* The ''Emerald City'' series deconstructs, among other things, BlackAndWhiteMorality. Said morality is, from book 4 on, enforced by the ability of BigBad to magically force any morally grey charachter into his service. The result is that, since most of those are actually [[AntiVillain]]s, one often feels more for them than for actual heroes (especially since heroes can get BackFromTheDead in most cases).
** Book ten deconstructs BecomeARealBoy. Tom, a living teddy bear, magically becomes a human and a great warrior... and dies per HeroicSacrifice in the very first battle, whereas killing him as teddy bear would be all but impossible.
* ''Literature/TheSagaOfDarrenShan'' deconstructs the concept of someone who wants to be a vampire.

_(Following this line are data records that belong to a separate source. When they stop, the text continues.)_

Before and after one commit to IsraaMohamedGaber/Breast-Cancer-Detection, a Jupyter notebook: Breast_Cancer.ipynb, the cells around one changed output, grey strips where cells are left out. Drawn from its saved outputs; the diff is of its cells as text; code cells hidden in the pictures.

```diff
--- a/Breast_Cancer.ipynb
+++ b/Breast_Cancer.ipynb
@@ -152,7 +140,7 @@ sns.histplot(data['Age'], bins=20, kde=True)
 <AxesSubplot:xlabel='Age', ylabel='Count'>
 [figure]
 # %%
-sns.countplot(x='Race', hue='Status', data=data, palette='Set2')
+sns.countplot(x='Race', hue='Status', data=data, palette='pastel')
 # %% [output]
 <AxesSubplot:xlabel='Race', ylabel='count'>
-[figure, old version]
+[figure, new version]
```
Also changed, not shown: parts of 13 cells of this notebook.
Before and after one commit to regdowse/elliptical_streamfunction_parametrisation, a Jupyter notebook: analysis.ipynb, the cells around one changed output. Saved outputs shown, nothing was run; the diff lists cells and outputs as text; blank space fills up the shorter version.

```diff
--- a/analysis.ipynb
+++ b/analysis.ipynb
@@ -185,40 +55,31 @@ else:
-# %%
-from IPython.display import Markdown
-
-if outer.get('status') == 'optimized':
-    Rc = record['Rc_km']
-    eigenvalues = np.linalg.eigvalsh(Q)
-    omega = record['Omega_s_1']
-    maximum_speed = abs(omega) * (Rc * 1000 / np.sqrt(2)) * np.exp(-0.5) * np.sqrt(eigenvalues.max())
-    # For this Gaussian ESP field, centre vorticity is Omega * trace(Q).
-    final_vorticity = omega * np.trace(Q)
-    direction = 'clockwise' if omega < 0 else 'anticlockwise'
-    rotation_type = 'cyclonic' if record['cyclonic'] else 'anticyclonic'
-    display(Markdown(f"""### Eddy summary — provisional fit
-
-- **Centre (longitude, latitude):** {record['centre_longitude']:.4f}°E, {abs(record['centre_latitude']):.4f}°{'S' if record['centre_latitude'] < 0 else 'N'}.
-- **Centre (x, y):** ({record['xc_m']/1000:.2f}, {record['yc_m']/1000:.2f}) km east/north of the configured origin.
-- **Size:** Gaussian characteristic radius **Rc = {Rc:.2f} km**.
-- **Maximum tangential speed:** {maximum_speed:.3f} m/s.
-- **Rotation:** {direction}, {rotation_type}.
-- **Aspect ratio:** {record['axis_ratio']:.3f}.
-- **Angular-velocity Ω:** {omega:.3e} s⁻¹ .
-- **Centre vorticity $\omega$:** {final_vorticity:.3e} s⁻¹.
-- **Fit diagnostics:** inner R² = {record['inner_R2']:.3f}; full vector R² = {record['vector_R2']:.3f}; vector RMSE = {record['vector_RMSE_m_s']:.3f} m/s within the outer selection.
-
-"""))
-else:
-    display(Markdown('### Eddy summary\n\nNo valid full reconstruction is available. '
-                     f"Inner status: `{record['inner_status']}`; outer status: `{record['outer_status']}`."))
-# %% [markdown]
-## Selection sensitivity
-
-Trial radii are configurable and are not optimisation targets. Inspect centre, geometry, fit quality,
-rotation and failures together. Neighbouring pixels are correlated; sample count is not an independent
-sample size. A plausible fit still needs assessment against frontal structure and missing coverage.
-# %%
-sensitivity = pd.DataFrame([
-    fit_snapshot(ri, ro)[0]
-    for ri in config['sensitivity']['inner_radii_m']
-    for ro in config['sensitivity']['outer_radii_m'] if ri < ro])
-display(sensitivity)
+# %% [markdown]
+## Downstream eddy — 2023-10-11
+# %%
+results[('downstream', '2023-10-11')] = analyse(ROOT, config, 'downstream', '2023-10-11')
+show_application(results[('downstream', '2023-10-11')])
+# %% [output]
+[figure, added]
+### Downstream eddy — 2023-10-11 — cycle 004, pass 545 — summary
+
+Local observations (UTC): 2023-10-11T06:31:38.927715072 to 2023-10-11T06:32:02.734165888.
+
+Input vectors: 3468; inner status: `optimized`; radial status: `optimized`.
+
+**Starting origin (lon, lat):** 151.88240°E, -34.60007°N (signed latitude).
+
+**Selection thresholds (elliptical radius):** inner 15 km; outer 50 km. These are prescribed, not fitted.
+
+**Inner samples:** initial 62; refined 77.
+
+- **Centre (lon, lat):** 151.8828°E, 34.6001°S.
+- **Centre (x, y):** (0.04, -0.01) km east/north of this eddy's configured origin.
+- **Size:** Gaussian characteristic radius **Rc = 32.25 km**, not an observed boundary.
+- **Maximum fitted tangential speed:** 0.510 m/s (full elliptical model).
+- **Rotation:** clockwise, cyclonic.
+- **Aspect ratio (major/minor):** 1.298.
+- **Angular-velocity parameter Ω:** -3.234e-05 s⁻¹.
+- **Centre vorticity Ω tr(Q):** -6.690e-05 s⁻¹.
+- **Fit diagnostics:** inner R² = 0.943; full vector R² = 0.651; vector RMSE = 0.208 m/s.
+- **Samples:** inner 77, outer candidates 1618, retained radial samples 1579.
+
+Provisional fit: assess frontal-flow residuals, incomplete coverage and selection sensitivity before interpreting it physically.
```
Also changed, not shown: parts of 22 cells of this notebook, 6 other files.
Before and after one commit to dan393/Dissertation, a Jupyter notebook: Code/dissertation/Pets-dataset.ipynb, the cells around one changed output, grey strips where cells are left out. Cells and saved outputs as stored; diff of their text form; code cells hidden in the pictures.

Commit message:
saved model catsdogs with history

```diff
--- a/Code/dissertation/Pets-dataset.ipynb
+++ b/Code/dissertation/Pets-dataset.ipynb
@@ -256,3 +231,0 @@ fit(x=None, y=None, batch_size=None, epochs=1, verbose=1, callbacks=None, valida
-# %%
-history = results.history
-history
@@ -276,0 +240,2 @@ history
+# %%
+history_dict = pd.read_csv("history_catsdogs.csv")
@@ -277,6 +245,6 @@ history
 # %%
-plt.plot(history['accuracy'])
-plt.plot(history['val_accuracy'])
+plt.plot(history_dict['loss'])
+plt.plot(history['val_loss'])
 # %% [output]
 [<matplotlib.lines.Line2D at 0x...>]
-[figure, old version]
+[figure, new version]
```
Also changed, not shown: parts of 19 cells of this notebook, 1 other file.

What kind of person want's to be a vampire willingly and why. A [[TheSociopath sociopath]] who wants to kill people he doesn't like, and be free to do what ever he wants.
* The entirety of ''{{Literature/Redshirts}}'' is a deconstruction of the RedShirt, and what would happen if the universe's CannonFodder ever tried to do something about their high mortality rate.
* The Creator/TanithLee story "Sold" is a deconstruction of the DealWithTheDevil plot, and one of the few cases of a LighterAndSofter deconstruction: If you can sell your immortal soul to the devil, [[spoiler:you obviously ''have'' an immortal soul, and the devil can't easily take it from you]]. So you might as well endure your circumstances, since [[spoiler:you know you are going to heaven]].
* ''Literature/OutOfTheDark'' deconstructs HumansAreWarriors and HumansAdvanceSwiftly. The [[AliensAreBastards Bastard Aliens]] witnessed the English slaughtering the French at Agincourt and see how fast human tech is progressing compared to "civilised" races and are scared to hell. So they tell their enforcer race that everyone will turn a blind eye if an accident were to happen to us...
* ''Franchise/LesMiserables'' deconstructed the typical "mysterious benefactor" character common in 19th century novels with Jean Valjean. He rescues Cossette from hardship the same way The Bishop of Digny did for him. He becomes obsessed with being her ParentalSubstitute because he's eaten up by guilt over not being able to save her mother Fantine.